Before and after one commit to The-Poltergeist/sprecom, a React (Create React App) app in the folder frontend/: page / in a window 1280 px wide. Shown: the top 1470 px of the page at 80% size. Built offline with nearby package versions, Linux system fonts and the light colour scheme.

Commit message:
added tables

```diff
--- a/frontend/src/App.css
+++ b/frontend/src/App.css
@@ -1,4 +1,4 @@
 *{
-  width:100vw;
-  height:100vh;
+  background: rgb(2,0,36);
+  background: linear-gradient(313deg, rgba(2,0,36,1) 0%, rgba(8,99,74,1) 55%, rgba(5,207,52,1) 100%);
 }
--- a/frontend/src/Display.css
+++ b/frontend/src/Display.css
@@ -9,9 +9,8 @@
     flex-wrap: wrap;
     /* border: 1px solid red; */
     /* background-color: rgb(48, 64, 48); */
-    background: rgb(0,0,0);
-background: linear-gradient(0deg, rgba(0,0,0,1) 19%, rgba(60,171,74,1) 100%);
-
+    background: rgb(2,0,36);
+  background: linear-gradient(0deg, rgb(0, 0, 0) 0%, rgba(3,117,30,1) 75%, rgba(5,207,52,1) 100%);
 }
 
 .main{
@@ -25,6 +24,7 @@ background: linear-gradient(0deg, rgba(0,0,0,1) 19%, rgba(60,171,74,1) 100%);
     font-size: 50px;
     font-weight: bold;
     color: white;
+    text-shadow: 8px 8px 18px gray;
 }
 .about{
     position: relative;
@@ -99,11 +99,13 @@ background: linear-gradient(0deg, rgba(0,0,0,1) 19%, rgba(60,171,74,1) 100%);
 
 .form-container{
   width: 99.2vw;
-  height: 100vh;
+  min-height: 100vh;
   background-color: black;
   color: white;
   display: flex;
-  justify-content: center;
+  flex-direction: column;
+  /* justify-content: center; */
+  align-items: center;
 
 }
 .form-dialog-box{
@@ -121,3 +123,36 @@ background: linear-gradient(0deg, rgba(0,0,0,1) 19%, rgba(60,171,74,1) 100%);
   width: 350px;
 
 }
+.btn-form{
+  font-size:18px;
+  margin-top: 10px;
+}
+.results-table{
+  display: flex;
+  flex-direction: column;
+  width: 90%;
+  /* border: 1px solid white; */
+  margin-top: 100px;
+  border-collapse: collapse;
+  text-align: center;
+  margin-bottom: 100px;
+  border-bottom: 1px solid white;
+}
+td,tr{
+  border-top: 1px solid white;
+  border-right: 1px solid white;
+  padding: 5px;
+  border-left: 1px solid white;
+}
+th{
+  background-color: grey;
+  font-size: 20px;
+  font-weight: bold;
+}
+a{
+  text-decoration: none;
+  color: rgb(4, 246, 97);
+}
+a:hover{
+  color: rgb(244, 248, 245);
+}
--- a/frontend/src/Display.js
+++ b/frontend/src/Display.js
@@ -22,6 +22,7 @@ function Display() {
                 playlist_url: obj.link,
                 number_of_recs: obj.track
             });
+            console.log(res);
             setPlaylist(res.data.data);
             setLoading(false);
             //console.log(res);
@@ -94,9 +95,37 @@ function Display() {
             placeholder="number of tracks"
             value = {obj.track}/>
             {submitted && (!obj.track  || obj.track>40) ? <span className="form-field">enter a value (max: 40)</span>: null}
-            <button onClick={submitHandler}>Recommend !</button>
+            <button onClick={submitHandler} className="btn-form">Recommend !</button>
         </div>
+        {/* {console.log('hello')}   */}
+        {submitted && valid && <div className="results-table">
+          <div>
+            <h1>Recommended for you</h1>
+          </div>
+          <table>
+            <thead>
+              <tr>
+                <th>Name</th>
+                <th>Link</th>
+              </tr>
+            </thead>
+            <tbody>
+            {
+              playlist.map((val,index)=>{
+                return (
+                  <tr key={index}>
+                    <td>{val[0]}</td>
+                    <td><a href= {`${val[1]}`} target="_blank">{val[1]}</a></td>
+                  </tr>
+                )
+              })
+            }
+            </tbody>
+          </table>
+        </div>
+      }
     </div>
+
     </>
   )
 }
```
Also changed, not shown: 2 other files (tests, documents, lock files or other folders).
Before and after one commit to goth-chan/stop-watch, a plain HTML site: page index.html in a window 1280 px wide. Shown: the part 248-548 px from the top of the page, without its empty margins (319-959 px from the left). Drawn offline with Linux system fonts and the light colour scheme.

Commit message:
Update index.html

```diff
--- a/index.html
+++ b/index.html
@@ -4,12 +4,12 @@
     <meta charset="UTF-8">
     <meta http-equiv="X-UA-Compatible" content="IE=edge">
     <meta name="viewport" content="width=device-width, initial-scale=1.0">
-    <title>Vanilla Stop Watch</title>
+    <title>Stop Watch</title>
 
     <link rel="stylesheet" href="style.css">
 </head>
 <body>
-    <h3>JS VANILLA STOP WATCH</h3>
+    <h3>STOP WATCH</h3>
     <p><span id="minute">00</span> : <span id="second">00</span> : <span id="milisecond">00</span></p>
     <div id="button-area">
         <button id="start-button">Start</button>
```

• • • • • • •

A verbatim reproduction of all the records above is the expected answer.

Before and after one commit to The-Poltergeist/sprecom, a React (Create React App) app in the folder frontend/: page / in a window 1280 px wide. Shown: the top 1470 px of the page at 80% size. Built offline with nearby package versions, Linux system fonts and the light colour scheme.

Commit message:
added tables

```diff
--- a/frontend/src/App.css
+++ b/frontend/src/App.css
@@ -1,4 +1,4 @@
 *{
-  width:100vw;
-  height:100vh;
+  background: rgb(2,0,36);
+  background: linear-gradient(313deg, rgba(2,0,36,1) 0%, rgba(8,99,74,1) 55%, rgba(5,207,52,1) 100%);
 }
--- a/frontend/src/Display.css
+++ b/frontend/src/Display.css
@@ -9,9 +9,8 @@
     flex-wrap: wrap;
     /* border: 1px solid red; */
     /* background-color: rgb(48, 64, 48); */
-    background: rgb(0,0,0);
-background: linear-gradient(0deg, rgba(0,0,0,1) 19%, rgba(60,171,74,1) 100%);
-
+    background: rgb(2,0,36);
+  background: linear-gradient(0deg, rgb(0, 0, 0) 0%, rgba(3,117,30,1) 75%, rgba(5,207,52,1) 100%);
 }
 
 .main{
@@ -25,6 +24,7 @@ background: linear-gradient(0deg, rgba(0,0,0,1) 19%, rgba(60,171,74,1) 100%);
     font-size: 50px;
     font-weight: bold;
     color: white;
+    text-shadow: 8px 8px 18px gray;
 }
 .about{
     position: relative;
@@ -99,11 +99,13 @@ background: linear-gradient(0deg, rgba(0,0,0,1) 19%, rgba(60,171,74,1) 100%);
 
 .form-container{
   width: 99.2vw;
-  height: 100vh;
+  min-height: 100vh;
   background-color: black;
   color: white;
   display: flex;
-  justify-content: center;
+  flex-direction: column;
+  /* justify-content: center; */
+  align-items: center;
 
 }
 .form-dialog-box{
@@ -121,3 +123,36 @@ background: linear-gradient(0deg, rgba(0,0,0,1) 19%, rgba(60,171,74,1) 100%);
   width: 350px;
 
 }
+.btn-form{
+  font-size:18px;
+  margin-top: 10px;
+}
+.results-table{
+  display: flex;
+  flex-direction: column;
+  width: 90%;
+  /* border: 1px solid white; */
+  margin-top: 100px;
+  border-collapse: collapse;
+  text-align: center;
+  margin-bottom: 100px;
+  border-bottom: 1px solid white;
+}
+td,tr{
+  border-top: 1px solid white;
+  border-right: 1px solid white;
+  padding: 5px;
+  border-left: 1px solid white;
+}
+th{
+  background-color: grey;
+  font-size: 20px;
+  font-weight: bold;
+}
+a{
+  text-decoration: none;
+  color: rgb(4, 246, 97);
+}
+a:hover{
+  color: rgb(244, 248, 245);
+}
--- a/frontend/src/Display.js
+++ b/frontend/src/Display.js
@@ -22,6 +22,7 @@ function Display() {
                 playlist_url: obj.link,
                 number_of_recs: obj.track
             });
+            console.log(res);
             setPlaylist(res.data.data);
             setLoading(false);
             //console.log(res);
@@ -94,9 +95,37 @@ function Display() {
             placeholder="number of tracks"
             value = {obj.track}/>
             {submitted && (!obj.track  || obj.track>40) ? <span className="form-field">enter a value (max: 40)</span>: null}
-            <button onClick={submitHandler}>Recommend !</button>
+            <button onClick={submitHandler} className="btn-form">Recommend !</button>
         </div>
+        {/* {console.log('hello')}   */}
+        {submitted && valid && <div className="results-table">
+          <div>
+            <h1>Recommended for you</h1>
+          </div>
+          <table>
+            <thead>
+              <tr>
+                <th>Name</th>
+                <th>Link</th>
+              </tr>
+            </thead>
+            <tbody>
+            {
+              playlist.map((val,index)=>{
+                return (
+                  <tr key={index}>
+                    <td>{val[0]}</td>
+                    <td><a href= {`${val[1]}`} target="_blank">{val[1]}</a></td>
+                  </tr>
+                )
+              })
+            }
+            </tbody>
+          </table>
+        </div>
+      }
     </div>
+
     </>
   )
 }
```
Also changed, not shown: 2 other files (tests, documents, lock files or other folders).
Before and after one commit to goth-chan/stop-watch, a plain HTML site: page index.html in a window 1280 px wide. Shown: the part 248-548 px from the top of the page, without its empty margins (319-959 px from the left). Drawn offline with Linux system fonts and the light colour scheme.

Commit message:
Update index.html

```diff
--- a/index.html
+++ b/index.html
@@ -4,12 +4,12 @@
     <meta charset="UTF-8">
     <meta http-equiv="X-UA-Compatible" content="IE=edge">
     <meta name="viewport" content="width=device-width, initial-scale=1.0">
-    <title>Vanilla Stop Watch</title>
+    <title>Stop Watch</title>
 
     <link rel="stylesheet" href="style.css">
 </head>
 <body>
-    <h3>JS VANILLA STOP WATCH</h3>
+    <h3>STOP WATCH</h3>
     <p><span id="minute">00</span> : <span id="second">00</span> : <span id="milisecond">00</span></p>
     <div id="button-area">
         <button id="start-button">Start</button>
```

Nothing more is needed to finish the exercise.